Alternaria leaf blight is a common disease on cantaloupe and of less importance on cucumber, watermelon and squash. Symptoms first appear on the upper leaf surface as small, circular, tan spots with white centers. These spots enlarge, turn light brown and form a slight depression. Small leaf veins within the spots darken, resulting in a netted appearance. As the spots enlarge on muskmelon and watermelon, concentric rings develop that are visible only on the upper leaf surface, giving the spot a target-like appearance. These circular spots can eventually affect the entire leaf. Defoliation may occur, resulting in sunburn damage to the fruit and may lead to a decrease in fruit soluble solids. Severely affected plants also are more susceptible to heat and wind damage. Infected fruit develop circular, brown sunken lesions. Fruit lesions may develop a dark olive to black-colored powdery mat on the fruit surface. Undetected fruit infection at harvest can result in later losses in transit or storage.

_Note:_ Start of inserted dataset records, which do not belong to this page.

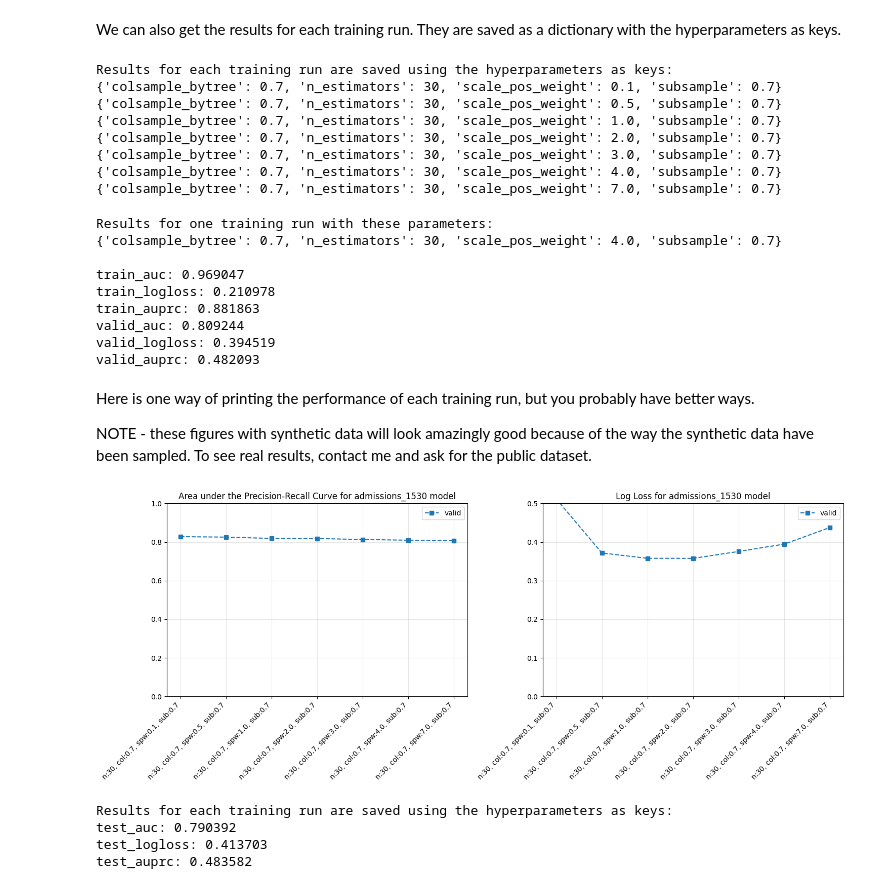
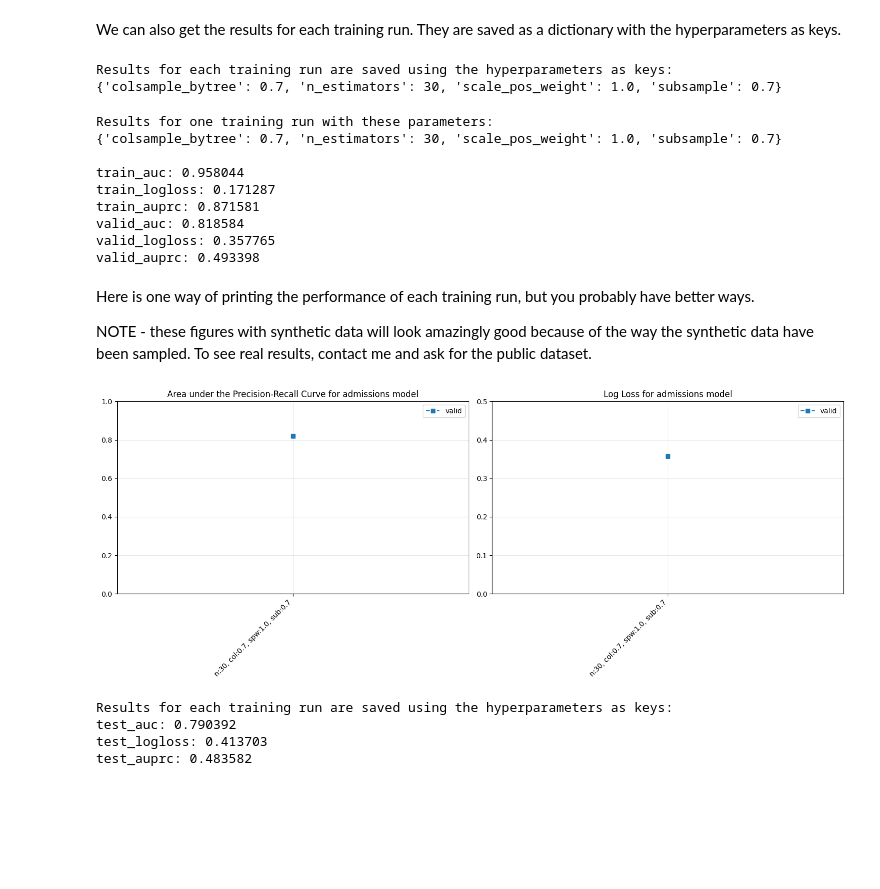
Before and after one commit to zmek/patientflow, a Jupyter notebook: notebooks/4a_Predict_probability_of_admission_from_ED.ipynb, the cells around one changed output. Drawn from its saved outputs; the diff is of its cells as text; code cells hidden in the pictures; blank space fills up the shorter version.

```diff
--- a/notebooks/4a_Predict_probability_of_admission_from_ED.ipynb
+++ b/notebooks/4a_Predict_probability_of_admission_from_ED.ipynb
@@ -34,11 +34,11 @@ File paths are defined in `set_file_paths()`. Here, the files are loaded from `d
 from patientflow.load import set_file_paths
 
 # set file paths
-data_folder_name = 'data-raw-uclh'
+data_folder_name = 'data-public'
 data_file_path = project_root / data_folder_name
 
 data_file_path, media_file_path, model_file_path, config_path = set_file_paths(
     project_root,
     data_folder_name=data_folder_name,
-    config_file = 'config-uclh.yaml')
+    config_file = 'config.yaml')
 # %% [output]
@@ -263,6 +263,8 @@ Name: count, dtype: int64
 from patientflow.train.emergency_demand import train_admissions_models
 
 prediction_times = ed_visits.prediction_time.unique()
+model_metadata = {}
+model_name = 'admissions'
 
 model_metadata, trained_models = train_admissions_models(
     train_visits=train_visits,
@@ -272,7 +274,7 @@ model_metadata, trained_models = train_admissions_models(
     exclude_from_training_data=exclude_from_training_data,
     ordinal_mappings=ordinal_mappings,
     prediction_times=prediction_times,
-    model_name='admissions',
+    model_name=model_name,
     model_metadata=model_metadata,
     calibrate_probabilities=False,
     calibration_method='sigmoid',
@@ -360,5 +342,5 @@ To prediction time (stored as a tuple) into the format saved in these dicts, the
 # %%
 from patientflow.load import get_model_name
 prediction_time = (15,30)
-model_name = get_model_name("admissions", prediction_time)
+prediction_time_model_name = get_model_name("admissions", prediction_time)
 # %%
@@ -397,34 +379,28 @@ We can also get the results for each training run. They are saved as a dictionar
 # %%
 print(f"Results for each training run are saved using the hyperparameters as keys:")
 
-for key, value in model_metadata[model_name]['train_valid_set_results'].items():
+for key, value in model_metadata[prediction_time_model_name]['train_valid_set_results'].items():
     print(key)
 # %% [output]
 Results for each training run are saved using the hyperparameters as keys:
-{'colsample_bytree': 0.7, 'n_estimators': 30, 'scale_pos_weight': 0.1, 'subsample': 0.7}
-{'colsample_bytree': 0.7, 'n_estimators': 30, 'scale_pos_weight': 0.5, 'subsample': 0.7}
 {'colsample_bytree': 0.7, 'n_estimators': 30, 'scale_pos_weight': 1.0, 'subsample': 0.7}
-{'colsample_bytree': 0.7, 'n_estimators': 30, 'scale_pos_weight': 2.0, 'subsample': 0.7}
-{'colsample_bytree': 0.7, 'n_estimators': 30, 'scale_pos_weight': 3.0, 'subsample': 0.7}
-{'colsample_bytree': 0.7, 'n_estimators': 30, 'scale_pos_weight': 4.0, 'subsample': 0.7}
-{'colsample_bytree': 0.7, 'n_estimators': 30, 'scale_pos_weight': 7.0, 'subsample': 0.7}
 # %%
-training_run_hyperparams = {'colsample_bytree': 0.7, 'n_estimators': 30, 'scale_pos_weight': 4.0, 'subsample': 0.7}
+training_run_hyperparams = {'colsample_bytree': 0.7, 'n_estimators': 30, 'scale_pos_weight': 1.0, 'subsample': 0.7}
 print(f"Results for one training run with these parameters:")
 print(f"{training_run_hyperparams}\n")
 
-for key, value in model_metadata[model_name]['train_valid_set_results'][str(training_run_hyperparams)].items():
+for key, value in model_metadata[prediction_time_model_name]['train_valid_set_results'][str(training_run_hyperparams)].items():
     print(f"{key}: {value:02f}")
 # %% [output]
 Results for one training run with these parameters:
-{'colsample_bytree': 0.7, 'n_estimators': 30, 'scale_pos_weight': 4.0, 'subsample': 0.7}
+{'colsample_bytree': 0.7, 'n_estimators': 30, 'scale_pos_weight': 1.0, 'subsample': 0.7}
 
-train_auc: 0.969047
-train_logloss: 0.210978
-train_auprc: 0.881863
-valid_auc: 0.809244
-valid_logloss: 0.394519
-valid_auprc: 0.482093
+train_auc: 0.958044
+train_logloss: 0.171287
+train_auprc: 0.871581
+valid_auc: 0.818584
+valid_logloss: 0.357765
+valid_auprc: 0.493398
 # %% [markdown]
 Here is one way of printing the performance of each training run, but you probably have better ways.
 
@@ -448,35 +424,35 @@ def plot_hyperparameter_results(results):
               f"col:{ast.literal_eval(k)['colsample_bytree']}, "
               f"spw:{ast.literal_eval(k)['scale_pos_weight']}, "
               f"sub:{ast.literal_eval(k)['subsample']}"
              for k, _ in sorted_results]
 
     # Plot metrics
     train_auprc = [float(m['train_auprc']) for _, m in sorted_results]
     valid_auprc = [float(m['valid_auc']) for _, m in sorted_results]
     train_loss = [m['valid_auprc'] for _, m in sorted_results]
     valid_loss = [m['valid_logloss'] for _, m in sorted_results]
 
     ax1.plot(x, valid_auprc, 's--', label='valid')
     ax2.plot(x, valid_loss, 's--', label='valid')
 
     # Set y-axis ranges
     ax1.set_ylim(0, 1.0)
     ax2.set_ylim(0, 0.5)
 
     ax1.set_title(f'Area under the Precision-Recall Curve for {model_name} model')
     ax2.set_title(f'Log Loss for {model_name} model')
 
     for ax in [ax1, ax2]:
         ax.set_xticks(x)
         ax.set_xticklabels(labels, rotation=45, ha='right')
         ax.grid(True, alpha=0.3)
         ax.legend()
 
     plt.tight_layout()
     return fig
-fig = plot_hyperparameter_results(model_metadata[model_name]['train_valid_set_results'])
+fig = plot_hyperparameter_results(model_metadata[prediction_time_model_name]['train_valid_set_results'])
 # %% [output]
-[figure, old version]
+[figure, new version]
 # %%
 # After sigmoid calibration
 print(f"Results for each training run are saved using the hyperparameters as keys:")
```
Also changed, not shown: parts of 34 cells of this notebook, 10 other files.
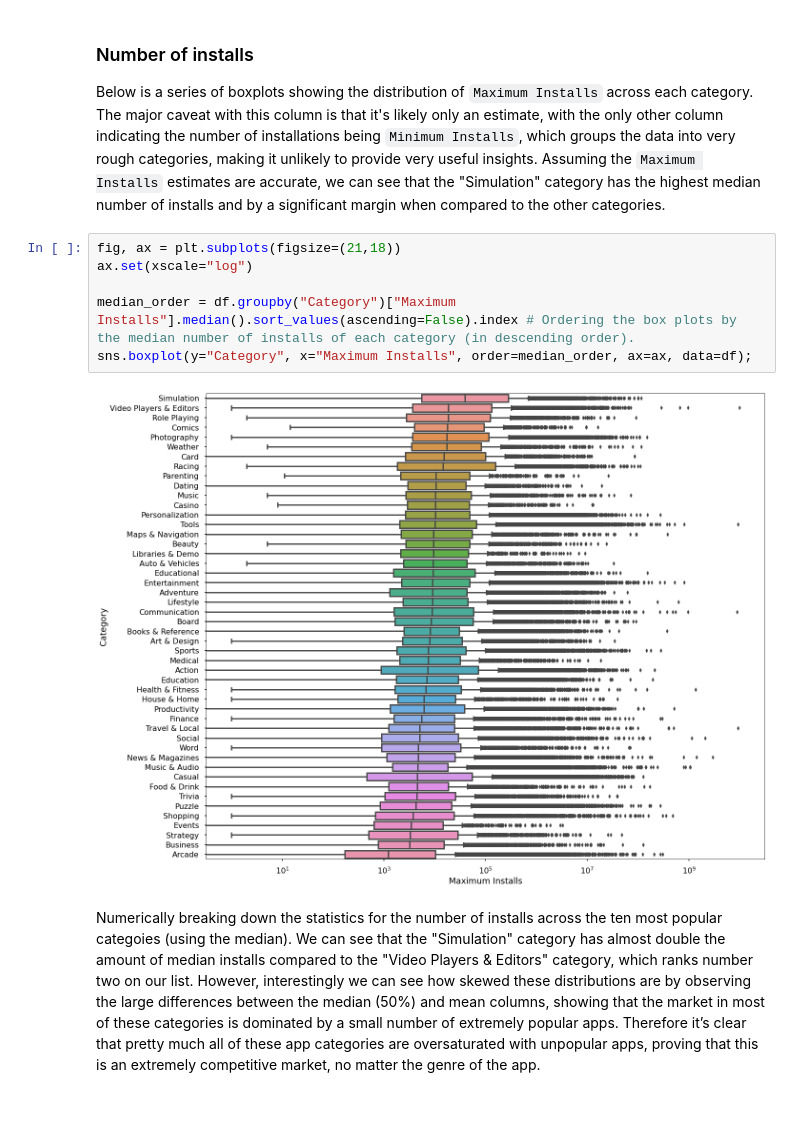
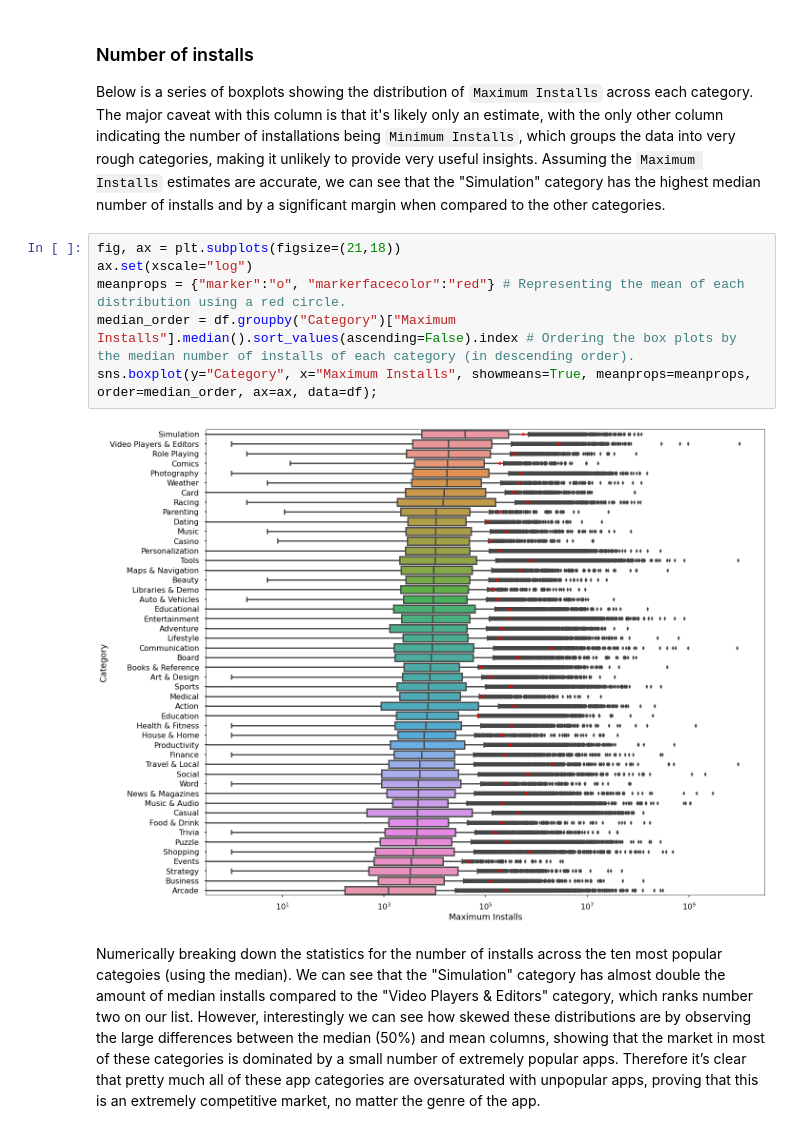
Before and after one commit to Max-FM/Data_Science_Portfolio, a Jupyter notebook: google_play_free_app_profitability.ipynb, the cells around one changed output. Cells and saved outputs as stored; diff of their text form.

Commit message:
Include means on boxplots

```diff
--- a/google_play_free_app_profitability.ipynb
+++ b/google_play_free_app_profitability.ipynb
@@ -285,11 +285,11 @@ Below is a series of boxplots showing the distribution of `Maximum Installs` acr
 # %%
 fig, ax = plt.subplots(figsize=(21,18))
 ax.set(xscale="log")
-
+meanprops = {"marker":"o", "markerfacecolor":"red"} # Representing the mean of each distribution using a red circle.
 median_order = df.groupby("Category")["Maximum Installs"].median().sort_values(ascending=False).index # Ordering the box plots by the median number of installs of each category (in descending order).
-sns.boxplot(y="Category", x="Maximum Installs", order=median_order, ax=ax, data=df);
+sns.boxplot(y="Category", x="Maximum Installs", showmeans=True, meanprops=meanprops, order=median_order, ax=ax, data=df);
 # %% [output]
-[figure, old version]
+[figure, new version]
 # %% [markdown]
 Numerically breaking down the statistics for the number of installs across the ten most popular categoies (using the median). We can see that the "Simulation" category has almost double the amount of median installs compared to the "Video Players & Editors" category, which ranks number two on our list. However, interestingly we can see how skewed these distributions are by observing the large differences between the median (50%) and mean columns, showing that the market in most of these categories is dominated by a small number of extremely popular apps. Therefore it’s clear that pretty much all of these app categories are oversaturated with unpopular apps, proving that this is an extremely competitive market, no matter the genre of the app.
 # %%
```
Also changed, not shown: parts of 3 cells of this notebook.
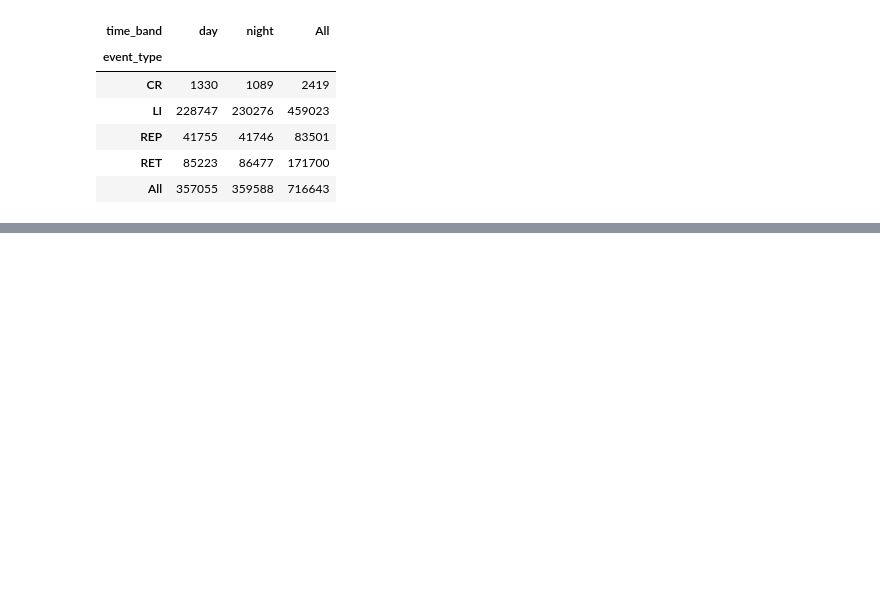
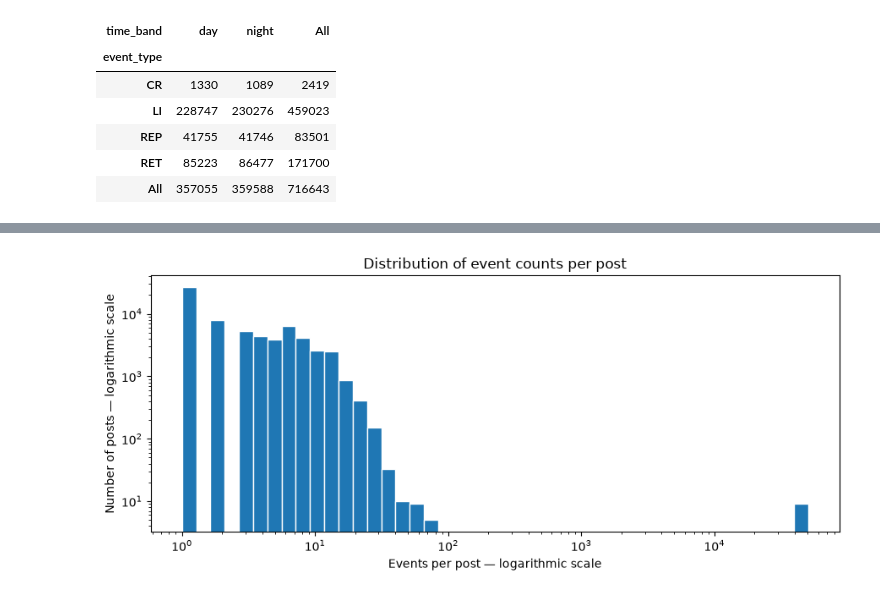
Before and after one commit to lorenzobuccolini03/Truth-Social-Analysis-and-Data-Warehousing---Decision-Support-Systems-, a Jupyter notebook: 01_assignment/01_03_explore_events.ipynb, the cells around one changed output, grey strips where cells are left out. Cells and saved outputs as stored; diff of their text form; code cells hidden in the pictures; blank space fills up the shorter version.

Commit message:
additional analysis on explore_events

```diff
--- a/01_assignment/01_03_explore_events.ipynb
+++ b/01_assignment/01_03_explore_events.ipynb
@@ -465,0 +538,24 @@ display(pd.crosstab(
+# %%
+
+import numpy as np
+
+post_event_counts = events.groupby("truth_id").size()
+
+bins = np.geomspace(
+    1,
+    post_event_counts.max() + 1,
+    num=45
+)
+
+plt.figure(figsize=(9, 4))
+plt.hist(post_event_counts, bins=bins, edgecolor="white")
+plt.xscale("log")
+plt.yscale("log")
+
+plt.title("Distribution of event counts per post")
+plt.xlabel("Events per post — logarithmic scale")
+plt.ylabel("Number of posts — logarithmic scale")
+plt.tight_layout()
+plt.show()
+# %% [output]
+[figure, added]
```
Also changed, not shown: parts of 7 cells of this notebook.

CONDITIONS FOR DISEASE DEVELOPMENT
Alternaria cucumerina survives in crop debris or on weeds and other cucurbit hosts. Disease spread can occur with rain, irrigation, wind, cultivation, equipment and field workers. This disease is favored by warm temperatures and moisture from dew, rain or overhead irrigation. Infection can be initiated with two to eight hours of leaf wetness, but as the hours of leaf wetness increase infection level increases. The frequency of rain and the length of dew periods play a greater role in disease development than the volume of rain that falls.
Implement a preventative fungicide spray program. Employ other cultural control measures such as crop rotation (two years out of cucurbits), avoid overhead irrigation, thoroughly incorporate crop debris following harvest and implement a hygiene program for personnel and equipment. For some crops (e.g., cucumber), resistant varieties are available.